It’s really hard to capture, because he’s turning towards her and the youtube quality of this recording sucks, but Nelson is definitely smiling, having seen her reaction and felt her hand probably squeezing the crap out of his:
It is necessary to note here that Nelson is reading the lyrics while he sings—VERY unusual for him. One good look at her face, and you see his arm move as he throws the music behind the couch. He’s not holding it in the next shot. She has been effectively turned into a puddle of MacGoo:
He keeps squeezing and wiggling her hand, just like he used to do in all their movies—Girl of the Golden West contains a scene of such blatant hand porn that it might be too much for this blog. And then she just sort of melds right up into his arms.
And it looks for a split second that their faces are going in the same direction, but damn it, no kiss. They remember they’re on TV.
And then Jeanette finds herself exactly where she is supposed to be. ❤
Blissed-out MacDonald, right there. Gene who???
Gene literally could have dropped dead off to the side and nobody would have noticed.
Look at Nelson. Star football player and his cheerleader girlfriend, anyone? Still holding hands, by the way.
Then Gene shakes hands with Nelson, who still has Jeanette’s hand, and look at Gene’s body language here:
That two-handed grip is known as the “politician’s handshake” and body language research defines this as “an attempt to control the situation or person” ………Welp. Yep.
Nelson, being cute, addresses her as “Jeanette–I may call you Jeanette, may I?” and she laughs and Gene, in some sort of fiercely misguided attempt to be relevant, goes, “That’s all right, old man, I give you my permission.”
Hey, Gene! HERE’S A GREAT BIG DOSE OF FUCK OFF.
Nelson, by the way, skipped the rehearsal for TIYL the day before (but he DID attend Jeanette’s concert at the Philharmonic–this was noted by several sources, including a rather rude critic who found Nelson’s presence at the concert more exciting than the concert. He just didn’t go backstage to see her afterwards.) and had the TIYL people scrambling in blind panic for replacement people to try to fill the gap if he really didn’t show on the actual day. When he did arrive, he was given a prepared speech–the only guest to get one—because he hadn’t attended the rehearsal and they didn’t feel he could be “trusted” to make the appropriately PC comments.
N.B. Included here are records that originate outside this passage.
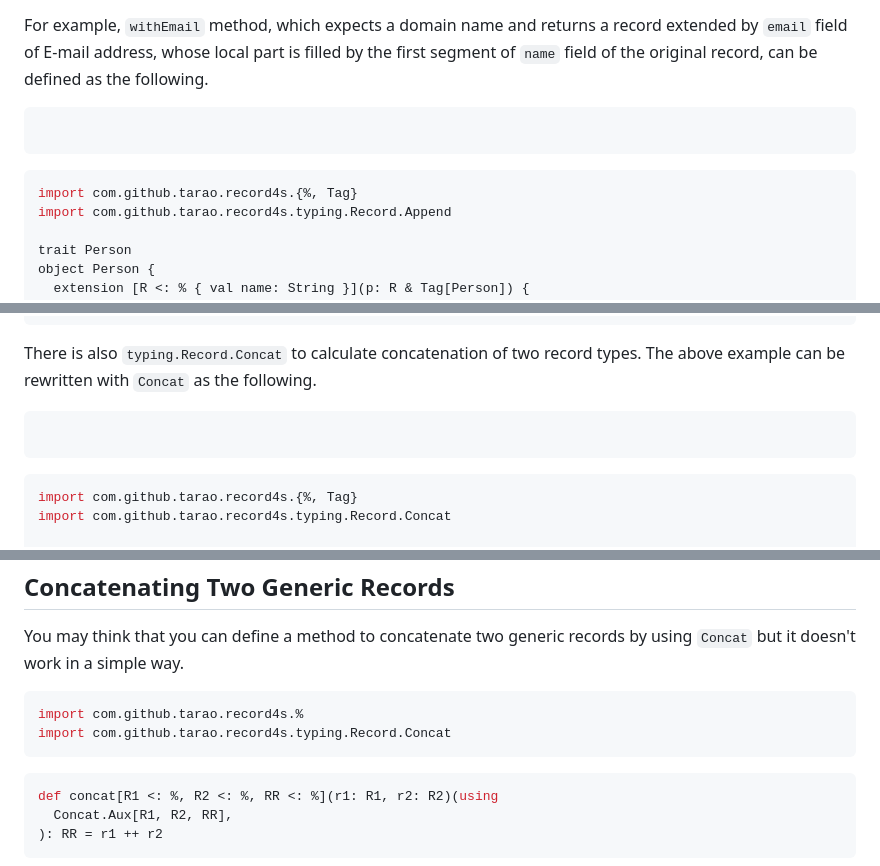
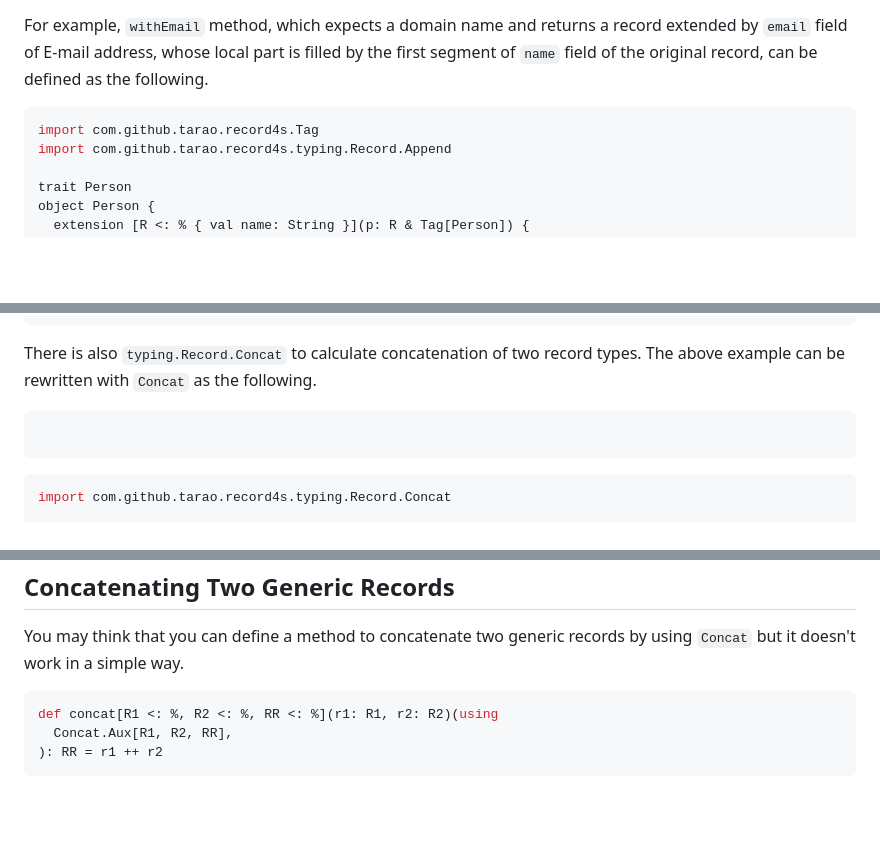
Before and after one commit to tarao/record4s, a Markdown page: docs/advanced/generic.md, 3 parts joined by grey strips. Rendered like a GitHub page; blank space fills up the shorter version.

Commit message:
Fix the error message.
`mdoc:reset` somehow breaks the error message only in CI.

````diff
--- a/docs/advanced/generic.md
+++ b/docs/advanced/generic.md
@@ -46,11 +46,8 @@ For example, `withEmail` method, which expects a domain name and returns a recor
 by `email` field of E-mail address, whose local part is filled by the first segment of
 `name` field of the original record, can be defined as the following.
 
-```scala mdoc:reset:invisible
-```
-
 ```scala mdoc:mline
-import com.github.tarao.record4s.{%, Tag}
+import com.github.tarao.record4s.Tag
 import com.github.tarao.record4s.typing.Record.Append
 
 trait Person
@@ -79,11 +76,10 @@ val person = %(name = "tarao fuguta", age = 3)
 There is also `typing.Record.Concat` to calculate concatenation of two record types.  The
 above example can be rewritten with `Concat` as the following.
 
-```scala mdoc:reset:invisible
+```scala mdoc:nest:invisible
 ```
 
 ```scala mdoc:mline
-import com.github.tarao.record4s.{%, Tag}
 import com.github.tarao.record4s.typing.Record.Concat
 
 trait Person
@@ -107,11 +103,6 @@ Concatenating Two Generic Records
 You may think that you can define a method to concatenate two generic records by using
 `Concat` but it doesn't work in a simple way.
 
-```scala mdoc:reset:invisible
-import com.github.tarao.record4s.%
-import com.github.tarao.record4s.typing.Record.Concat
-```
-
 ```scala mdoc:fail
 def concat[R1 <: %, R2 <: %, RR <: %](r1: R1, r2: R2)(using
   Concat.Aux[R1, R2, RR],
````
He doesn’t even get through all of his statement before he sort of trails off and Jeanette is like, “Well Nelson, what can I say, except it (his performance) was certainly one of the highlights of our wedding (snort) and we’ll never forget it!”
He then kisses her hand and that’s more-or-less it. At the end of the show, she’s given a wristwatch and she sort of starts to show it to Gene, but then shows it to someone on her right—whether that is Nelson or Blossom or just a coincidence, I’m not sure.
The fact remains that Jeanette was not an overly weepy-in-public type, and Nelson totally did her in, the moment she heard him. It’s amazing what you can learn about her, just from watching this show. Her chemistry with Gene is palsy and fun, but her chemistry with Nelson is emotional and adoring. This moment in time was the catalyst for their reconciliation, and they would be “on again” from this point until her death in 1965.
So thanks, Ralph Edwards! But more importantly… thanks, Blossom. 🙂